It provided that if an amount exceeded the limit, either party might demand a trial.
When Rosen's arbitrators awarded $382,500, Travelers sued in Cook County circuit court to reject the award and demand a jury trial.
Rosen asserted in defense that the provision was invalid and unenforceable.
She filed a counterclaim, and Travelers moved to dismiss it and strike her defense.
A judge granted the motion, but First District appeals judges reversed the decision.
They found that the provision unfairly and unequivocally favored insurers.
They found insurers unlikely to appeal low awards and likely to appeal high ones.
They found the provision violated public policy considerations in support of arbitration, by increasing time and costs of settlement.
At the Supreme Court, Travelers argued that the provision must be valid for under insured coverage because state law requires it for uninsured coverage.
Rosen replied that if legislators required it for uninsured coverage but not for under insured coverage, they must have meant to prohibit it for under insured coverage.
No one at the Supreme Court agreed.
"This Court has a long tradition of upholding the right of parties to freely contract," Justice Rita Garman wrote.
"Thus, the power to declare a private contract invalid on public policy grounds is exercised sparingly," she wrote.
"An agreement will not be invalidated unless it is clearly contrary to what the constitution, the statutes, or the decisions of the courts have declared to be the public policy of Illinois or unless it is manifestly injurious to the public welfare," she wrote.
She wrote that under insured coverage serves the same purpose as uninsured coverage, and that the law links them inextricably.

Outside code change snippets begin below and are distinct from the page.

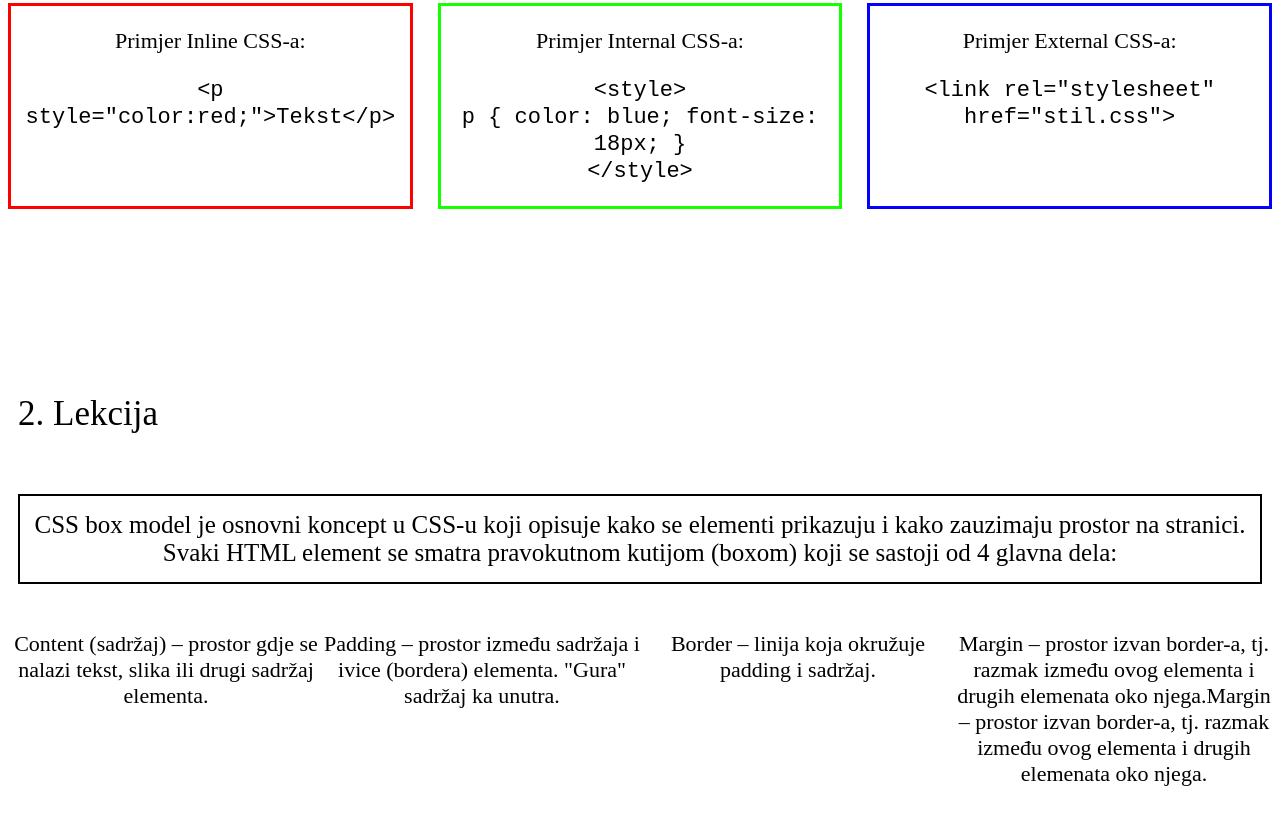
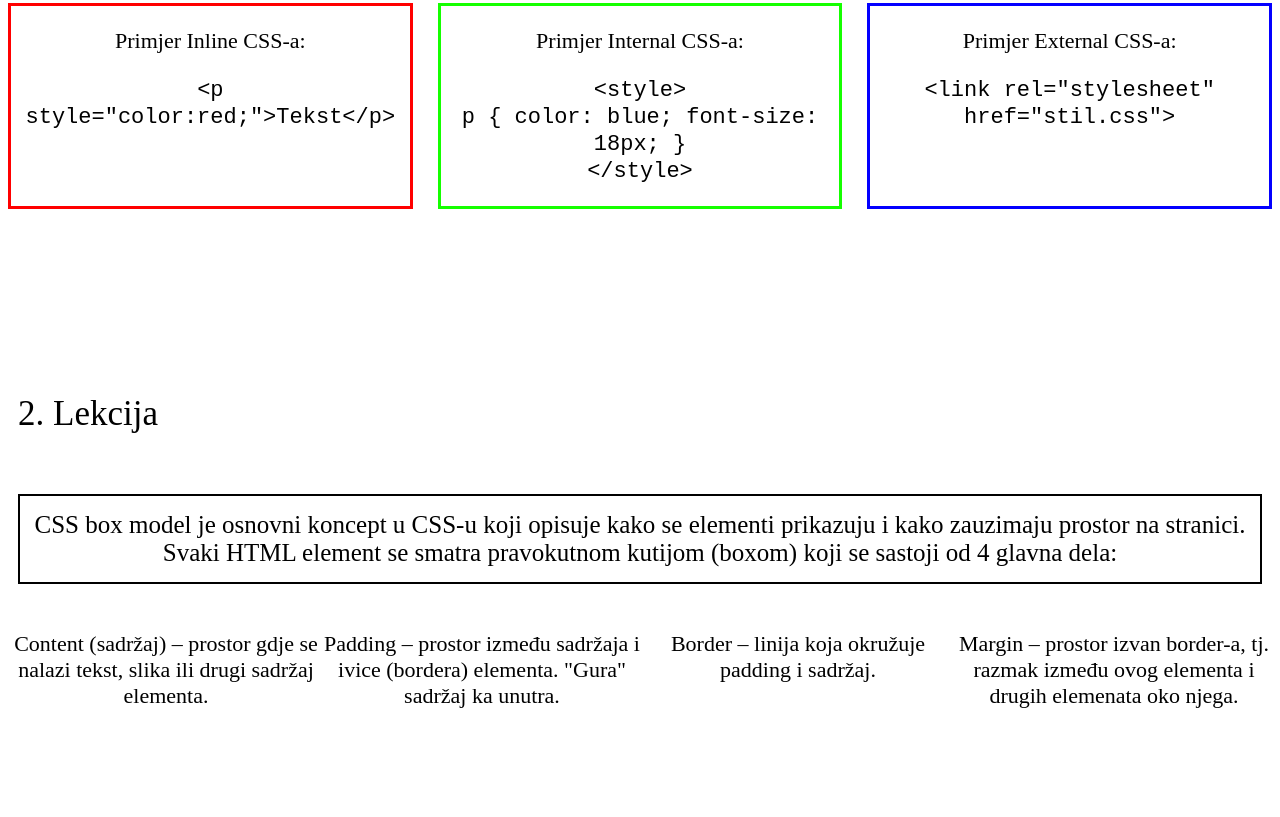
Before and after one commit to LukaPasalic09/Skripta, a plain HTML site: page index.html in a window 1280 px wide. Shown: the part 365-1182 px from the top of the page. After the commit the page ends 1104 px from the top, so only its background shows below. Drawn offline with Linux system fonts and the light colour scheme.

Commit message:
Add files via upload

```diff
--- a/index.html
+++ b/index.html
@@ -138,7 +138,7 @@
             <p>Border – linija koja okružuje padding i sadržaj.</p>
         </div>
         <div class="margin">
-            <p>Margin – prostor izvan border-a, tj. razmak između ovog elementa i drugih elemenata oko njega.Margin – prostor izvan border-a, tj. razmak između ovog elementa i drugih elemenata oko njega.</p>
+            <p>Margin – prostor izvan border-a, tj. razmak između ovog elementa i drugih elemenata oko njega.</p>
         </div>
     </div>
 </body>
```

"Importantly, the legislature did more than simply condone the use of such provisions in the uninsured motorist context; it explicitly required their use," she wrote.
"Where the public policy as expressed by the legislature affirmatively requires a contractual provision in one context, it would be inconsistent to say that an identical provision in a highly related context is so against public policy that we must refuse to enforce it, unless some distinction between the two contexts supports such a result," she wrote.
She agreed the Justices shouldn't read silence in the law on under insured coverage as endorsement of the provision, but wrote that they wouldn't read it as prohibition.
"To do so would be to require the legislature to enumerate in every statute all actions private parties may take that would not violate public policy," she wrote.
Garman also wrote that the provision isn't totally one sided as Rosen argued.
She wrote that a policy holder with an award over $20,000 can seek a new trial if he
believes the award is insufficient.
"While it is certainly true that an insurer is more likely to want an award less than $20,000 to be binding, it is not clear that any award over $20,000 will be rejected by the insurer," she wrote.
She wrote that "when an insured is bound to an award less than $20,000, it is not an award crafted by the insurance company for its own benefit."
"Rather, the arbitration agreement is designed to result in an award that is the product of the informed and reasoned judgments of an impartial panel of arbitrators.
"Rosen has not suggested that the terms of her insurance agreement were hidden from her or unclear to her."
She wrote that although a trial demand puts time pressure on Rosen, the arbitrator's determination allows the parties to evaluate their positions with respect to settlement.
Her colleagues concurred except Chief Justice Thomas Kilbride, who didn't take part.
The opinion overruled four appellate court decisions that rejected the provision.